◆ **TASK REQUIREMENTS**
Return all lines in the data where the string "newInstance" can be found.
---------- PROVIDED ENTRIES ----------
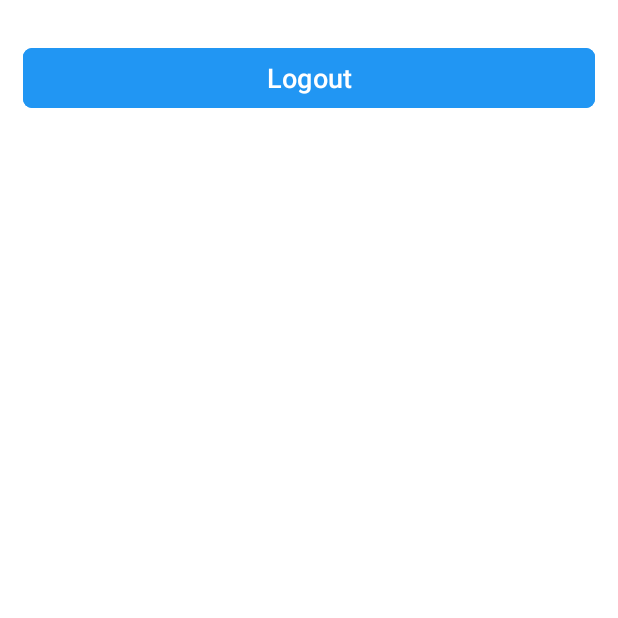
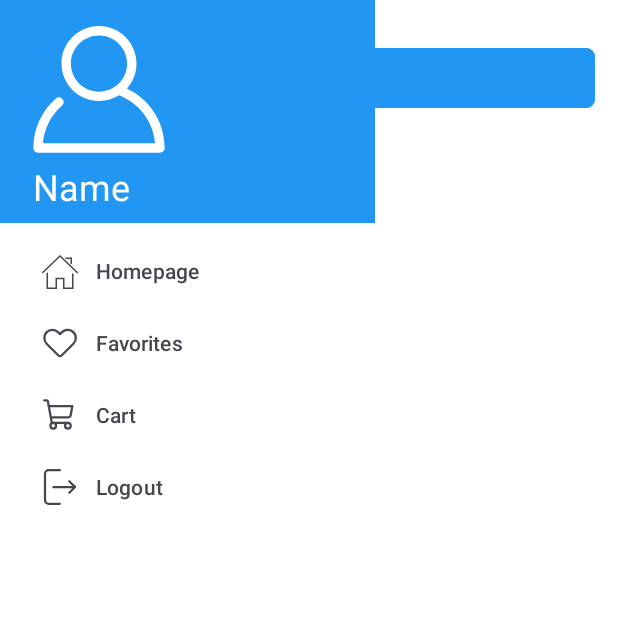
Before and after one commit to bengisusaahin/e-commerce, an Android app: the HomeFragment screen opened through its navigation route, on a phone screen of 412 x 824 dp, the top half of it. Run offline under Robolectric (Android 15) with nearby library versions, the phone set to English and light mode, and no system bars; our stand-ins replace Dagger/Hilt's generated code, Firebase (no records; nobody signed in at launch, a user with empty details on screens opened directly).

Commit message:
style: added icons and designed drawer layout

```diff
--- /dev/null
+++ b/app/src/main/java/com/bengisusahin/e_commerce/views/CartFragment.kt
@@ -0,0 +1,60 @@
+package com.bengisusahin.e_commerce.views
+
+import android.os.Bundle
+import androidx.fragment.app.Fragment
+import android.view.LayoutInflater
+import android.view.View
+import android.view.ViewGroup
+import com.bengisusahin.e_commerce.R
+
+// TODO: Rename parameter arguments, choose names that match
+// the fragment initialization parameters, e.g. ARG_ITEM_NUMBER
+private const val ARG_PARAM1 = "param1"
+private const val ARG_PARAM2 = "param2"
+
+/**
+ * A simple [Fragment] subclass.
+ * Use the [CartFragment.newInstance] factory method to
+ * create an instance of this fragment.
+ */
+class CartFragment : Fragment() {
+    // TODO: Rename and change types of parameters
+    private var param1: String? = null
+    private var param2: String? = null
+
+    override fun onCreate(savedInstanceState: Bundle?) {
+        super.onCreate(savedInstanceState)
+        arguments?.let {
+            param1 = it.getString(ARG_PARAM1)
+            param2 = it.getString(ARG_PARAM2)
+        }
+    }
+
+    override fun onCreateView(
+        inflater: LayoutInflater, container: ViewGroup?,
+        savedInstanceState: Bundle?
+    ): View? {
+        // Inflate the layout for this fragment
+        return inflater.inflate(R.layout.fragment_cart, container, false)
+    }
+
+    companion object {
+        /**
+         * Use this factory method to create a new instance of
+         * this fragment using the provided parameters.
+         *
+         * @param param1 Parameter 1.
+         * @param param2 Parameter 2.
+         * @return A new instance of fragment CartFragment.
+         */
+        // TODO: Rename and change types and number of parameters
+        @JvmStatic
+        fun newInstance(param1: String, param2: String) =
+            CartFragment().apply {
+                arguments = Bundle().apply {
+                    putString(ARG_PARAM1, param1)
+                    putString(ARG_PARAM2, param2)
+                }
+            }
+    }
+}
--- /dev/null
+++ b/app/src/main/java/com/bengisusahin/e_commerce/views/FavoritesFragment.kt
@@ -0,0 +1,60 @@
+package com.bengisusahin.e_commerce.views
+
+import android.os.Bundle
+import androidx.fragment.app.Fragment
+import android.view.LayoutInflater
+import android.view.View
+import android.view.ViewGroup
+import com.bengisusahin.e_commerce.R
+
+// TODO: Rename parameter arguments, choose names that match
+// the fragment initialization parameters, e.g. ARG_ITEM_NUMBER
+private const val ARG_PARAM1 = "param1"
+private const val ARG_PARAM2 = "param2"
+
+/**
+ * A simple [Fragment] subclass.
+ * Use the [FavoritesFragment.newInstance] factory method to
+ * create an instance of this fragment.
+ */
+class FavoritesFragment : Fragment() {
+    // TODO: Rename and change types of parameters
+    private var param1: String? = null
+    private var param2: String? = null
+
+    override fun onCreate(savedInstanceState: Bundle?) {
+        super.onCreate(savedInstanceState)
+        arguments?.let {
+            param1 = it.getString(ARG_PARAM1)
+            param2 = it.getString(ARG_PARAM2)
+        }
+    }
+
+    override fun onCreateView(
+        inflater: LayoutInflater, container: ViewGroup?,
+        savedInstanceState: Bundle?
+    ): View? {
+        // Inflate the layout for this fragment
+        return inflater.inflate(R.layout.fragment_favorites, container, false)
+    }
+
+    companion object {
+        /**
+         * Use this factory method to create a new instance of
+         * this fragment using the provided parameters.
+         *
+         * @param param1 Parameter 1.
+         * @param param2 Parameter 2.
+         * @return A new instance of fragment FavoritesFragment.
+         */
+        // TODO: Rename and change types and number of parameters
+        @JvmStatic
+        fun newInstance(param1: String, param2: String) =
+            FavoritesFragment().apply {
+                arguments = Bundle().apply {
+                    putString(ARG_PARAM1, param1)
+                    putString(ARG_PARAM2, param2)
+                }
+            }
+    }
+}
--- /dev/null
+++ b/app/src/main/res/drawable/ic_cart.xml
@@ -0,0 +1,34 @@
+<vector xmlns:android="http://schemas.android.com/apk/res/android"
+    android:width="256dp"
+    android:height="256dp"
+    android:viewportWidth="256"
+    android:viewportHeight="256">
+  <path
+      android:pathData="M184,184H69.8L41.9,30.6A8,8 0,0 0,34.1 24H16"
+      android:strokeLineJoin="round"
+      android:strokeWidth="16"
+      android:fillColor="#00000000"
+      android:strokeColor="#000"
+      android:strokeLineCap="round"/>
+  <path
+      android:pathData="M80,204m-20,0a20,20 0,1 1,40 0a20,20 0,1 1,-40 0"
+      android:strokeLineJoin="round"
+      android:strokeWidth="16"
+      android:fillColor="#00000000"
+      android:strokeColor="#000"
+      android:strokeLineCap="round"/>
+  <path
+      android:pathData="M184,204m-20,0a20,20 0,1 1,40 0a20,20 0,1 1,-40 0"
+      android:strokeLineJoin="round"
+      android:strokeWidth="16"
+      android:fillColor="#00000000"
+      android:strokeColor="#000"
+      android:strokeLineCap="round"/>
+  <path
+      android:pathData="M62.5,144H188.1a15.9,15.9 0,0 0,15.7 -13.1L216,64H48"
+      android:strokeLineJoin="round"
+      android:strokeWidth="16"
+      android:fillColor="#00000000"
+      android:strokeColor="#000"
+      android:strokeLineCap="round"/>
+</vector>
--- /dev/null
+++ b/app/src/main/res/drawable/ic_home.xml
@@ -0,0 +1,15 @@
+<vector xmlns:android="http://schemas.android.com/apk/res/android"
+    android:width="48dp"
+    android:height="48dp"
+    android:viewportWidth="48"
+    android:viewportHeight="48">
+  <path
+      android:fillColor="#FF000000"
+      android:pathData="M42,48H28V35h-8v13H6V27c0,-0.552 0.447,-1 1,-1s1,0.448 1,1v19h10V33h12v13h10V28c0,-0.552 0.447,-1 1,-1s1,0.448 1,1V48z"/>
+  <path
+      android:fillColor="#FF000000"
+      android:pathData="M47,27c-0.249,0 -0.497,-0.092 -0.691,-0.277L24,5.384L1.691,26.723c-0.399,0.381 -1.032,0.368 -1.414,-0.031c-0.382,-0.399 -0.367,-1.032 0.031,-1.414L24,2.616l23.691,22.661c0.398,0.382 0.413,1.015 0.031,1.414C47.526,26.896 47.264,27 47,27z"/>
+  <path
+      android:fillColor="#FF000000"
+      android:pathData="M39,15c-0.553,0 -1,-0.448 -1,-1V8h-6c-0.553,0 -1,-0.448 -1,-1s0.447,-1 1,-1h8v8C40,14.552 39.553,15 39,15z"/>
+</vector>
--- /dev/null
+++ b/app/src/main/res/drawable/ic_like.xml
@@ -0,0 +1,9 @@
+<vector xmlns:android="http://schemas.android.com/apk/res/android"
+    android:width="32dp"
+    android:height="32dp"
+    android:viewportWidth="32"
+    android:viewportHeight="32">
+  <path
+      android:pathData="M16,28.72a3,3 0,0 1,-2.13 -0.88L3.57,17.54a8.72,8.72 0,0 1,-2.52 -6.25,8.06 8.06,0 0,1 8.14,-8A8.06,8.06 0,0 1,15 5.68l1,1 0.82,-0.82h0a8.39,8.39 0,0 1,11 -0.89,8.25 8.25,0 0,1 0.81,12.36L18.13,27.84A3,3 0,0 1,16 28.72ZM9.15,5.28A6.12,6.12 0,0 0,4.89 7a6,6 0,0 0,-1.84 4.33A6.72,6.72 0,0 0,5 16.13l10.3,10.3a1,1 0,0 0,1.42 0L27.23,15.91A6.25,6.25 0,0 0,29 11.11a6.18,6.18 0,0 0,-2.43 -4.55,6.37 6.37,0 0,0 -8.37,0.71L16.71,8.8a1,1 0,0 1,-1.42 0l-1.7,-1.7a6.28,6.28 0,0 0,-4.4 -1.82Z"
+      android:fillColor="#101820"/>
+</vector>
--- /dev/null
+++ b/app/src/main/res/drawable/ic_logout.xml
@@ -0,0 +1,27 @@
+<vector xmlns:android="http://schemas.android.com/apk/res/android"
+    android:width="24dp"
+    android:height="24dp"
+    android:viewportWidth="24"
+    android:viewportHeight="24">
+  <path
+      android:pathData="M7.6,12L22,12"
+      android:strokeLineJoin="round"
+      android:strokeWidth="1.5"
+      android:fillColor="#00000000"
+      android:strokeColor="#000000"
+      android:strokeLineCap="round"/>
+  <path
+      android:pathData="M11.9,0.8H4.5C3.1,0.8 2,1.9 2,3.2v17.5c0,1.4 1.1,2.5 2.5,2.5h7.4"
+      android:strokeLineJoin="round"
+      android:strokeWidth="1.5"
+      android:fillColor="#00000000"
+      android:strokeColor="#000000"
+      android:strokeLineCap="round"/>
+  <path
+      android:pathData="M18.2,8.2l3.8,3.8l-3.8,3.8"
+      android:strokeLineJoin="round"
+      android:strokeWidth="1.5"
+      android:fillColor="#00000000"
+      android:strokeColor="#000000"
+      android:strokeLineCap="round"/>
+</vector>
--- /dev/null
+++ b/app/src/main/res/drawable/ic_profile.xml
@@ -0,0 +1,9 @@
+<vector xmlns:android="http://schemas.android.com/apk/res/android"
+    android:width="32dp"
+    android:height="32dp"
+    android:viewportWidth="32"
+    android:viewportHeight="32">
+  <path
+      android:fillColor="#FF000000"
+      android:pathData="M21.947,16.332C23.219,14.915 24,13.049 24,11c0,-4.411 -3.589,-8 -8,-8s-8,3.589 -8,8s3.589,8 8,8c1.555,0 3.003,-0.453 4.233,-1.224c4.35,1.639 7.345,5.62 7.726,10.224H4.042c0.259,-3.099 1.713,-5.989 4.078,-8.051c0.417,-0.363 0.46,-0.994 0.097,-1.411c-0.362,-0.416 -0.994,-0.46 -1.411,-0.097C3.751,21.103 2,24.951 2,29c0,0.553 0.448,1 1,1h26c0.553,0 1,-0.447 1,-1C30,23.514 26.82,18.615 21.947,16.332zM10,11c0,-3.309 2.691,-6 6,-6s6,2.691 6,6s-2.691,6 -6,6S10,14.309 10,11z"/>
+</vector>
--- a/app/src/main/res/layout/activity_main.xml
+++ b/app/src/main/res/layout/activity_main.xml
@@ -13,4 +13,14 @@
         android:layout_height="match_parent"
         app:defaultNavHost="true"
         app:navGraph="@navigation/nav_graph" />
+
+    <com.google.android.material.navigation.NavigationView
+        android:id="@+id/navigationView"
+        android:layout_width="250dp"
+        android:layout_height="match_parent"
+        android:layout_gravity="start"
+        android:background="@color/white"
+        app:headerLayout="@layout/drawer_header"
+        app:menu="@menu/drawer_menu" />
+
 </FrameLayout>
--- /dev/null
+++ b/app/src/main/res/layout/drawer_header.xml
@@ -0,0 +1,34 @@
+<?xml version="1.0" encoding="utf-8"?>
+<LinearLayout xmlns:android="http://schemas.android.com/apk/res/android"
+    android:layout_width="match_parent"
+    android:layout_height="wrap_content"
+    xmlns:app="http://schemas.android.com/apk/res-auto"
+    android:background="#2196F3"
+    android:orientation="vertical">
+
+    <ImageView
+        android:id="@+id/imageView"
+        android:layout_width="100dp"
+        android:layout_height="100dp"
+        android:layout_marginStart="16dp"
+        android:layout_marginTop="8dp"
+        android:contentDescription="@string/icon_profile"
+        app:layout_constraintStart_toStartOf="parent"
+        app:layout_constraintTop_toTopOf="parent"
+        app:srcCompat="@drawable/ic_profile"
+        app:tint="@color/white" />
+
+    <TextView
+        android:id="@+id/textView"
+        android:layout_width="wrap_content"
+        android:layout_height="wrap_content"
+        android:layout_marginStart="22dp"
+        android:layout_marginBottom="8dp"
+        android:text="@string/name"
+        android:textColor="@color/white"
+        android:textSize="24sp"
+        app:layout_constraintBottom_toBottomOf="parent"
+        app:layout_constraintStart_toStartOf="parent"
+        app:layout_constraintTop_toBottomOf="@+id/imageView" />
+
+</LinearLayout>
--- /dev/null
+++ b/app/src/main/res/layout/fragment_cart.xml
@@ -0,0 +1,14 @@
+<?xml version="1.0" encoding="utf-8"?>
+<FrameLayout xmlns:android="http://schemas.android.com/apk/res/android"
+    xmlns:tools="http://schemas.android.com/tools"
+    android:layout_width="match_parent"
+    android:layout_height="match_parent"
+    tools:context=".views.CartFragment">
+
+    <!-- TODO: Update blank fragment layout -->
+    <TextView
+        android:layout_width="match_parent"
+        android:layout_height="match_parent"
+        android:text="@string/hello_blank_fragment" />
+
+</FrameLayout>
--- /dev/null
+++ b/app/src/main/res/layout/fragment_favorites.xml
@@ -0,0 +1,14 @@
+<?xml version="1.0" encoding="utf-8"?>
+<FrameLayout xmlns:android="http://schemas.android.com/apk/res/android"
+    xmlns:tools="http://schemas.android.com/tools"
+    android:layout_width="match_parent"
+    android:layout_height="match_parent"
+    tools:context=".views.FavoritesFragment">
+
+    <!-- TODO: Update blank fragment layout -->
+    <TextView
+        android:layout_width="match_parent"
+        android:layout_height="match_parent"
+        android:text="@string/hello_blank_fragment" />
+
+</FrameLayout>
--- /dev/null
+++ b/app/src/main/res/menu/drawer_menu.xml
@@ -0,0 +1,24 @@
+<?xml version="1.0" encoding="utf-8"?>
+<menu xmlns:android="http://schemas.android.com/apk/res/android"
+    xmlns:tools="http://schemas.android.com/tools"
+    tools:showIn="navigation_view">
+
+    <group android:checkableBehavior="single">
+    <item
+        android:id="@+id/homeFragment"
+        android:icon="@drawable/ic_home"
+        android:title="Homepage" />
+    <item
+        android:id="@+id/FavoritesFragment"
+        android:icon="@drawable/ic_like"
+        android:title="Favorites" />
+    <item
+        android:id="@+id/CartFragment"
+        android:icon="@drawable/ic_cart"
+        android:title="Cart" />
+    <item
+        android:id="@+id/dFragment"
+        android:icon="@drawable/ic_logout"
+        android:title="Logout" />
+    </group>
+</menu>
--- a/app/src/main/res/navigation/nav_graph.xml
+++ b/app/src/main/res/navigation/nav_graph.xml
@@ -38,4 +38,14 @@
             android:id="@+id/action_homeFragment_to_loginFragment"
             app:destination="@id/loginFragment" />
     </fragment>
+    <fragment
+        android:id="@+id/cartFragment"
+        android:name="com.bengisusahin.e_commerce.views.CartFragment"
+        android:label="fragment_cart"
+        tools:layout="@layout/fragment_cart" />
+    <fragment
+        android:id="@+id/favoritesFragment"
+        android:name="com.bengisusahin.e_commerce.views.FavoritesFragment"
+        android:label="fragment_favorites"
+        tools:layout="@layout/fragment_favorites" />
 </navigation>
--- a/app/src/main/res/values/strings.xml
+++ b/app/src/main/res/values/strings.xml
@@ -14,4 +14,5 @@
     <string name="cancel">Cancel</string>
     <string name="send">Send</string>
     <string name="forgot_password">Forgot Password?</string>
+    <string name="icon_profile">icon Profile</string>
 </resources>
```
----------
◆ **SOLUTION TO THE PROBLEM**
+ * Use the [CartFragment.newInstance] factory method to
+        fun newInstance(param1: String, param2: String) =
+ * Use the [FavoritesFragment.newInstance] factory method to
+        fun newInstance(param1: String, param2: String) =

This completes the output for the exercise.